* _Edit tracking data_
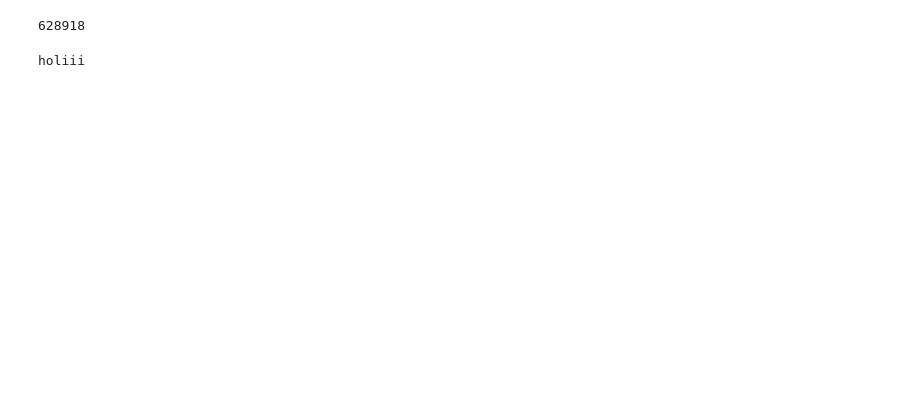
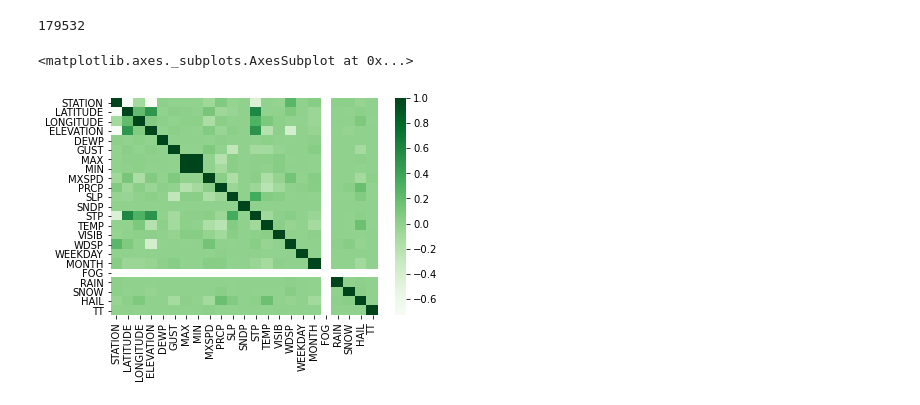
Before and after one commit to nekomaruh/data_science, a Jupyter notebook: NOAA GSOD/proyecto_lluvias.ipynb, the cells around one changed output. Saved outputs shown, nothing was run; the diff lists cells and outputs as text; code cells hidden in the pictures; blank space fills up the shorter version.

```diff
--- a/NOAA GSOD/proyecto_lluvias.ipynb
+++ b/NOAA GSOD/proyecto_lluvias.ipynb
@@ -26,0 +9,18 @@ df
+# %%
+df = pd.read_csv("compiled_raw_y.csv")
+df = df.drop(columns=['Y','Y+1','Y+2','Y+3','Y+4','Y+5','Y+6','Y+7'])
+df = df[df['FRSHTT'] != 0]
+""" df["FRSHTT"]=str(df["FRSHTT"])
+df = df[df['FRSHTT'].str.len() != 5] """
+
+df = df[df['FRSHTT'].apply(lambda x: len(str(x)) == 5)]
+
+df['FOG'] = df.FRSHTT.apply(lambda x: int(str(x)[0]))
+df['RAIN'] = df.FRSHTT.apply(lambda x: int(str(x)[1]))
+df['SNOW'] = df.FRSHTT.apply(lambda x: int(str(x)[2]))
+df['HAIL'] = df.FRSHTT.apply(lambda x: int(str(x)[3]))
+df['TT'] = df.FRSHTT.apply(lambda x: int(str(x)[4]))
+
+df = df.drop(columns=['FRSHTT'])
+df.reset_index(drop=True, inplace=True)
+df.head()
@@ -28,8 +36,9 @@ df
 cant_datos = df['NAME'].count()
 cant_datos
 # %% [output]
-628918
+179532
-# %%
-print("holiii")
-# %% [output]
-holiii
+# %%
+sns.heatmap(df.corr(), cmap="Greens", xticklabels=True, yticklabels=True)
+# %% [output]
+<matplotlib.axes._subplots.AxesSubplot at 0x...>
+[figure, added]
```
Also changed, not shown: parts of 5 cells of this notebook.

* _THE TASK_
Would you copy out every line in the records that includes the string "NOAA"?

* _YOUR RESPONSE_
Before and after one commit to nekomaruh/data_science, a Jupyter notebook: NOAA GSOD/proyecto_lluvias.ipynb, the cells around one changed output. Saved outputs shown, nothing was run; the diff lists cells and outputs as text; code cells hidden in the pictures; blank space fills up the shorter version.
--- a/NOAA GSOD/proyecto_lluvias.ipynb
+++ b/NOAA GSOD/proyecto_lluvias.ipynb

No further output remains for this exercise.